Known for his thought-provoking artwork that transports onlookers to secret places and entices them to question their own reality, Daniel Martin Díaz longed to create a series of images that encourage viewers to get involved in the mysteries of fate, science, and the unknown. After years of contemplation, Díaz has created these cards as interactive ciphers that invite us to explore the realms of reality and divination.
Díaz named his cards Enigma as tribute to the fascinating history of the Enigma machine, invented by Arthur Scherbius in 1918 and used to encode and decode messages. Most famously used for communicating through cryptographic messages during World War II, the Enigma machine is the ideal metaphor for Díaz’s series. Just as the archaic machine was created to encrypt messages with the goal of revealing the true content only to the intended person, Díaz’s imagery acts as a way of receiving messages that only you, as viewer, can understand.
Herein Díaz has created a captivating series that can be enjoyed as two juxtaposed experiences. The first use, the one that will resonate with most, is that of the game of chance called Lotería. Although this beloved game is now most closely associated with Mexico, it originated in Italy. The first recorded lotteries took place in the Chinese Han Dynasty between 205 and 187 BCE and are believed to have helped pay for the Great Wall of China. With the passage of time, lotteries evolved, and in 15th century Italy, the card game version took on an artistic flair, with cards presented as meticulously illustrated masterpieces. Playing the game involved riddles: a card would be drawn, and the announcer would describe it in an impromptu riddle or poem. For example, if the card depicted a frog, instead of just saying, “Frog!” the announcer might say, “If the young lady kissed this creature, a prince she might have.”
The second use of Díaz’s cards is divination. The word “divination” is from the Latin divinare, “to foresee, to be inspired by a god,” while “enigma” is from the Latin aenigma, which means “riddle.” Many cultures believe that tools used in divination were gifts from the gods to humans, a way for gods and spirit guides to communicate with us. These gifts came to us as runes, boards, tea leaves, and cards. Thus, while the name of this series evokes obscurity and hidden meaning, Díaz’s cards may be used to gain insight into any given topic in your life.

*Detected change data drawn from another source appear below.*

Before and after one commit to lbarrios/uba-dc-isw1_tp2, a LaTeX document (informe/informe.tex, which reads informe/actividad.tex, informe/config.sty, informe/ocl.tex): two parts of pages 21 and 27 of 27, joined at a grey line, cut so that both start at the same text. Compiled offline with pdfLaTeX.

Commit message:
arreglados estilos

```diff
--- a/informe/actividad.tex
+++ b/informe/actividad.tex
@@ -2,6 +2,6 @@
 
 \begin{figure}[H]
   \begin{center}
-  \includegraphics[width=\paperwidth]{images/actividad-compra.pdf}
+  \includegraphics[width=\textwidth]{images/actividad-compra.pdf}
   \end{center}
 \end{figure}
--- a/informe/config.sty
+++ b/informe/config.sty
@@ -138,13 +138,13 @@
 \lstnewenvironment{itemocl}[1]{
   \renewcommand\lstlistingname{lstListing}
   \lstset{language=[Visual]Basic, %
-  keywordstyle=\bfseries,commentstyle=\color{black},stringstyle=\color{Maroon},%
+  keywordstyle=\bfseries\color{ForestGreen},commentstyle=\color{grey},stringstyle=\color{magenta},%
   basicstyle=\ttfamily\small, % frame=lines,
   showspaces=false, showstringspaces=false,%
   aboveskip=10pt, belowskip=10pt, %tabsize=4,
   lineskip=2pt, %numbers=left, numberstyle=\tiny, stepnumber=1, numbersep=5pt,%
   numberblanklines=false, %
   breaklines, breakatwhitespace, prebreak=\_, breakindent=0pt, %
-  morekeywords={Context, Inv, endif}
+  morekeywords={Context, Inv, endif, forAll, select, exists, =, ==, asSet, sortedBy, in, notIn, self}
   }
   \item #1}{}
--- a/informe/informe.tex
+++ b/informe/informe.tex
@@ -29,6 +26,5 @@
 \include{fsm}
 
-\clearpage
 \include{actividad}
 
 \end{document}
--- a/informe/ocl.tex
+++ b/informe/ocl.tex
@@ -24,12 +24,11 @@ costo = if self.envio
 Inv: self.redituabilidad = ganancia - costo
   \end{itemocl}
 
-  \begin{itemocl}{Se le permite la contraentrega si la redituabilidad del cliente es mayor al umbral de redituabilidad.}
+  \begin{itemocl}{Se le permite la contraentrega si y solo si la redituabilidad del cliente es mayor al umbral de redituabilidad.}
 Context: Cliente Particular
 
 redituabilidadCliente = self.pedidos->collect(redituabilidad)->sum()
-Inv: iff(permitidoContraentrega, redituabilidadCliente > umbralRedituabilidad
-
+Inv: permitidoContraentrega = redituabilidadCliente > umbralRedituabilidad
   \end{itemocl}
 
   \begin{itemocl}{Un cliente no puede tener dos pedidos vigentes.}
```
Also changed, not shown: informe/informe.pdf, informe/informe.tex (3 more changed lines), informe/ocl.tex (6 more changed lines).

Scherbius’s design for the encryption procedure of the Enigma consisted of three independent components. A keyboard produced electrical signals which would pass as inputs through one of 26 different wires (A-Z) through the first component known as the plugboard or Steckerbrett. The plugboard acted as a redirector of input and output from the rest of the machine and consisted of an array of 26 dual-pass sockets, each representing a character of the alphabet. If a plug was connect- ed into one socket, say ‘F’ for example, and the other end of the cable was inserted into the socket for ‘L’, a signal passing through one of the wires designated for either ‘F’ or ‘L’ would switch to its respective other upon passing through the plugboard. This component served as a simple substitution function for various input and could support up to 13 cables inserted in any way into the 26 sockets. Signals passing through the plugboard then come in contact with the next enciphering component—the rotor system.